## DATA SUPPLIED

---+---

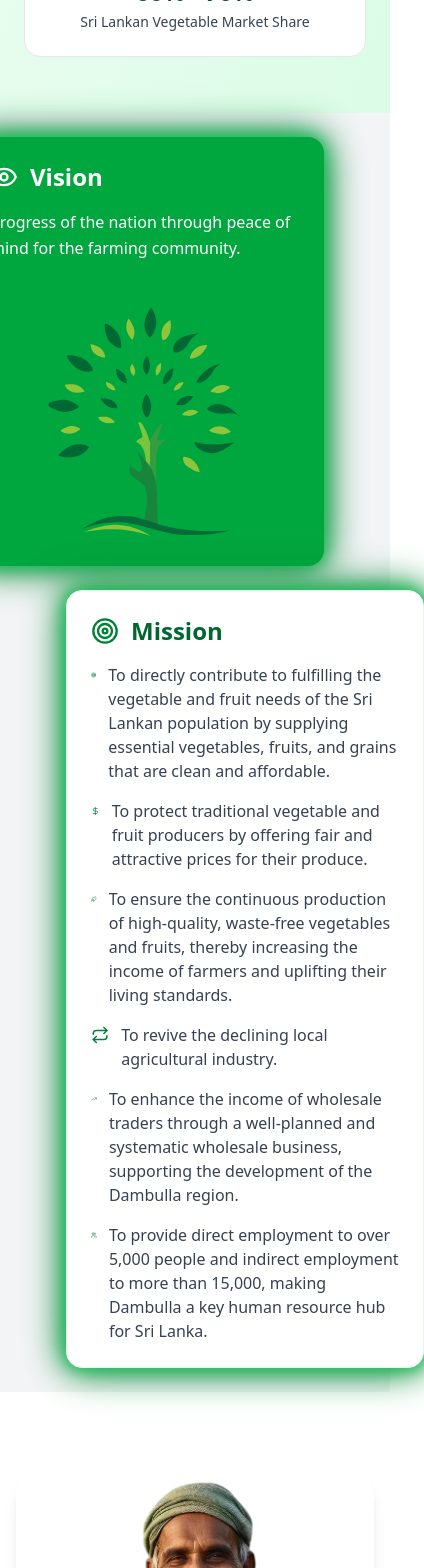
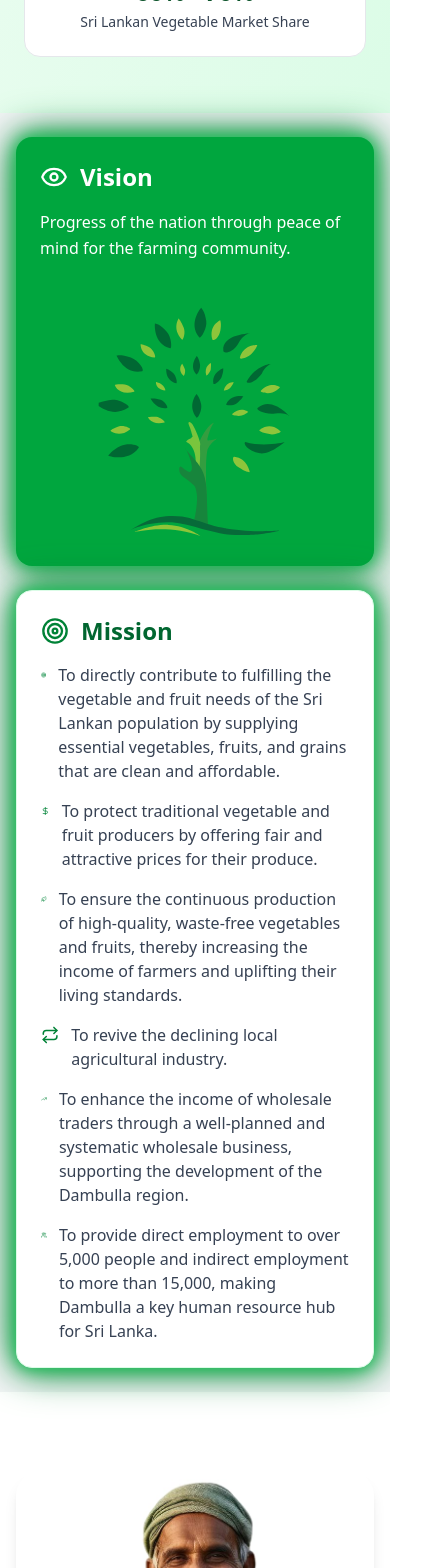
Before and after one commit to RashenThemiya/community, a React (Vite) app in the folder Frontend/: page / in a window 390 px wide. Shown: the part 1973-3541 px from the top of the page, 424 px wide, since content can reach past the window. Built offline with nearby package versions, Linux system fonts and the light colour scheme; no server answers.

Commit message:
Vision and Mission mobile responsive conflict solve.

```diff
--- a/Frontend/src/components/VisionMission.jsx
+++ b/Frontend/src/components/VisionMission.jsx
@@ -12,9 +12,12 @@ import {
 import React from 'react';
 import { useTranslation } from 'react-i18next';
 import treeAnimation from '../assets/Animation - 1746479551878.json';
+import useIsLargeScreen from '../hook/useIsLargeScreen.js';
 
 const VisionMission = () => {
   const { t } = useTranslation();
+  const isLargeScreen = useIsLargeScreen();
+
 
   const items = [
     { icon: <Target className="text-green-700 w-6 h-6" />, text: t('mission.1') },
@@ -46,9 +49,9 @@ const VisionMission = () => {
         {/* Vision */}
         <motion.div
           className="bg-green-600 text-white rounded-2xl p-6 sm:p-8 shadow-lg w-full lg:w-1/2 flex flex-col justify-between"
-          initial={{ x: 0 }}
-          animate={{ x: -50 }}
-          transition={{ duration: 1.5, ease: 'easeInOut' }}
+          initial={isLargeScreen ? { x: -50, opacity: 0 } : false}
+          animate={isLargeScreen ? { x: 0, opacity: 1 } : false}
+          transition={isLargeScreen ? { duration: 1, ease: 'easeOut' } : {}}
           style={glowStyle}
         >
           <div className="flex flex-col justify-between h-full">
@@ -72,9 +75,9 @@ const VisionMission = () => {
         {/* Mission */}
         <motion.div
           className="bg-white rounded-2xl p-6 sm:p-8 shadow-md w-full lg:w-1/2 border border-green-100 flex flex-col justify-between"
-          initial={{ x: 0 }}
-          animate={{ x: 50 }}
-          transition={{ duration: 1.5, ease: 'easeInOut' }}
+          initial={isLargeScreen ? { x: 50, opacity: 0 } : false}
+          animate={isLargeScreen ? { x: 0, opacity: 1 } : false}
+          transition={isLargeScreen ? { duration: 1, ease: 'easeOut' } : {}}
           style={glowStyle}
         >
           <div>
--- /dev/null
+++ b/Frontend/src/hook/useIsLargeScreen.js
@@ -0,0 +1,18 @@
+import { useEffect, useState } from 'react';
+
+const useIsLargeScreen = () => {
+    const [isLargeScreen, setIsLargeScreen] = useState(window.innerWidth >= 1024);
+
+    useEffect(() => {
+        const handleResize = () => {
+            setIsLargeScreen(window.innerWidth >= 1024); // Tailwind's lg breakpoint
+        };
+
+        window.addEventListener('resize', handleResize);
+        return () => window.removeEventListener('resize', handleResize);
+    }, []);
+
+    return isLargeScreen;
+};
+
+export default useIsLargeScreen;
```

---+---

The records above need to be copied exactly, with the pictures left out.

Before and after one commit to RashenThemiya/community, a React (Vite) app in the folder Frontend/: page / in a window 390 px wide. Shown: the part 1973-3541 px from the top of the page, 424 px wide, since content can reach past the window. Built offline with nearby package versions, Linux system fonts and the light colour scheme; no server answers.

Commit message:
Vision and Mission mobile responsive conflict solve.

```diff
--- a/Frontend/src/components/VisionMission.jsx
+++ b/Frontend/src/components/VisionMission.jsx
@@ -12,9 +12,12 @@ import {
 import React from 'react';
 import { useTranslation } from 'react-i18next';
 import treeAnimation from '../assets/Animation - 1746479551878.json';
+import useIsLargeScreen from '../hook/useIsLargeScreen.js';
 
 const VisionMission = () => {
   const { t } = useTranslation();
+  const isLargeScreen = useIsLargeScreen();
+
 
   const items = [
     { icon: <Target className="text-green-700 w-6 h-6" />, text: t('mission.1') },
@@ -46,9 +49,9 @@ const VisionMission = () => {
         {/* Vision */}
         <motion.div
           className="bg-green-600 text-white rounded-2xl p-6 sm:p-8 shadow-lg w-full lg:w-1/2 flex flex-col justify-between"
-          initial={{ x: 0 }}
-          animate={{ x: -50 }}
-          transition={{ duration: 1.5, ease: 'easeInOut' }}
+          initial={isLargeScreen ? { x: -50, opacity: 0 } : false}
+          animate={isLargeScreen ? { x: 0, opacity: 1 } : false}
+          transition={isLargeScreen ? { duration: 1, ease: 'easeOut' } : {}}
           style={glowStyle}
         >
           <div className="flex flex-col justify-between h-full">
@@ -72,9 +75,9 @@ const VisionMission = () => {
         {/* Mission */}
         <motion.div
           className="bg-white rounded-2xl p-6 sm:p-8 shadow-md w-full lg:w-1/2 border border-green-100 flex flex-col justify-between"
-          initial={{ x: 0 }}
-          animate={{ x: 50 }}
-          transition={{ duration: 1.5, ease: 'easeInOut' }}
+          initial={isLargeScreen ? { x: 50, opacity: 0 } : false}
+          animate={isLargeScreen ? { x: 0, opacity: 1 } : false}
+          transition={isLargeScreen ? { duration: 1, ease: 'easeOut' } : {}}
           style={glowStyle}
         >
           <div>
--- /dev/null
+++ b/Frontend/src/hook/useIsLargeScreen.js
@@ -0,0 +1,18 @@
+import { useEffect, useState } from 'react';
+
+const useIsLargeScreen = () => {
+    const [isLargeScreen, setIsLargeScreen] = useState(window.innerWidth >= 1024);
+
+    useEffect(() => {
+        const handleResize = () => {
+            setIsLargeScreen(window.innerWidth >= 1024); // Tailwind's lg breakpoint
+        };
+
+        window.addEventListener('resize', handleResize);
+        return () => window.removeEventListener('resize', handleResize);
+    }, []);
+
+    return isLargeScreen;
+};
+
+export default useIsLargeScreen;
```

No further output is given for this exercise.